What to produce:
Find every line below where the string "className" shows up, and copy those lines.

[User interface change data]
==================================================

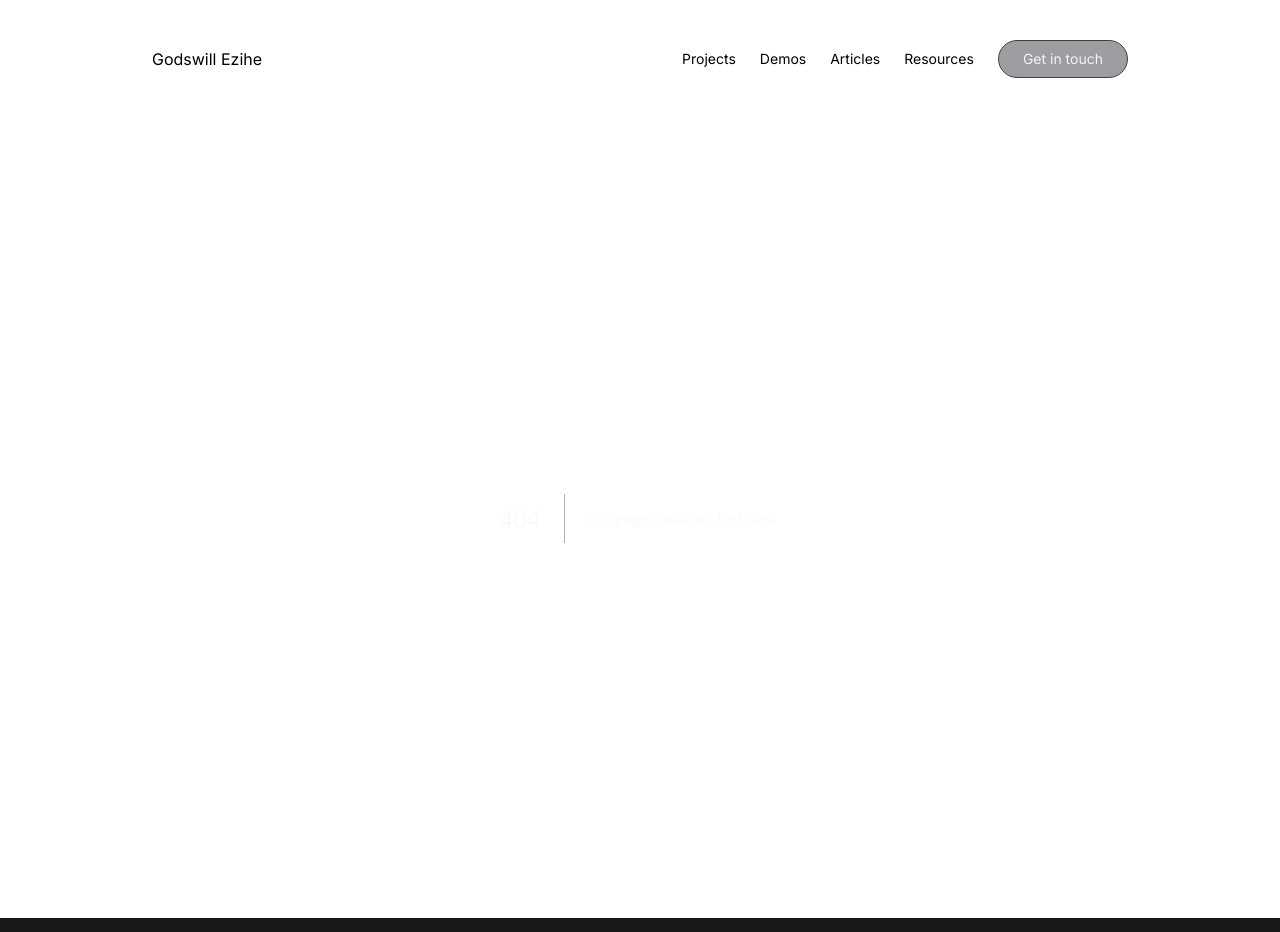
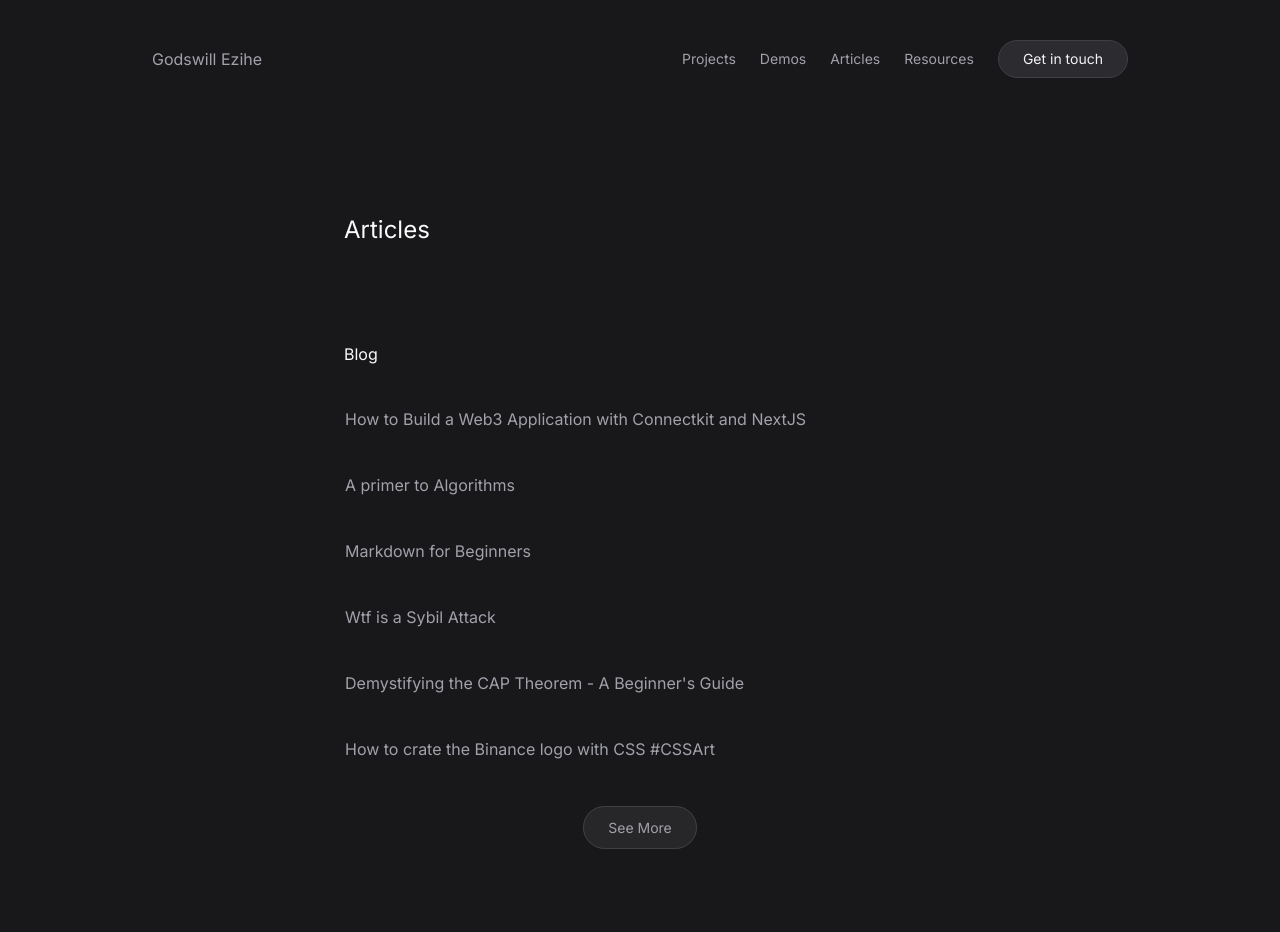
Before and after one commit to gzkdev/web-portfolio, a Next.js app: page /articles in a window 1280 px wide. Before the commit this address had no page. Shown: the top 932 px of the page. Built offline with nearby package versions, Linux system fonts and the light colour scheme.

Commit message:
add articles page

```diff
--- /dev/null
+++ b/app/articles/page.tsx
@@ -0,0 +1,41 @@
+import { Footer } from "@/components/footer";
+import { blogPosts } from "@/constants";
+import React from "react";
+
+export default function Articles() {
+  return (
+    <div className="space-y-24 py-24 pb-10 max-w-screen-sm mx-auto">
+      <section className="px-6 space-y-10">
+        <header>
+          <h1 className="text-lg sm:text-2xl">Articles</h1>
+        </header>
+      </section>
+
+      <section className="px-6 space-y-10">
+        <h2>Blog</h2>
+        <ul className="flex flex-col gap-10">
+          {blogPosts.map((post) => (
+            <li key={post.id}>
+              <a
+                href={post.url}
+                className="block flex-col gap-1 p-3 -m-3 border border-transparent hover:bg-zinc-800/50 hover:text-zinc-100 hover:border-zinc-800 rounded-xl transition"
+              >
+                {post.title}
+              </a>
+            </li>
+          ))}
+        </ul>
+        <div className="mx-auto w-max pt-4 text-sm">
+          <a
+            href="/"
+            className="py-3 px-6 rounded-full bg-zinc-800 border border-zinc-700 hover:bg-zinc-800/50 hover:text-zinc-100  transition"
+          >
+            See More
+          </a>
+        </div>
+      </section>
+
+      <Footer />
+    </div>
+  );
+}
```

==================================================

Response to this task:
+    <div className="space-y-24 py-24 pb-10 max-w-screen-sm mx-auto">
+      <section className="px-6 space-y-10">
+          <h1 className="text-lg sm:text-2xl">Articles</h1>
+      <section className="px-6 space-y-10">
+        <ul className="flex flex-col gap-10">
+                className="block flex-col gap-1 p-3 -m-3 border border-transparent hover:bg-zinc-800/50 hover:text-zinc-100 hover:border-zinc-800 rounded-xl transition"
+        <div className="mx-auto w-max pt-4 text-sm">
+            className="py-3 px-6 rounded-full bg-zinc-800 border border-zinc-700 hover:bg-zinc-800/50 hover:text-zinc-100  transition"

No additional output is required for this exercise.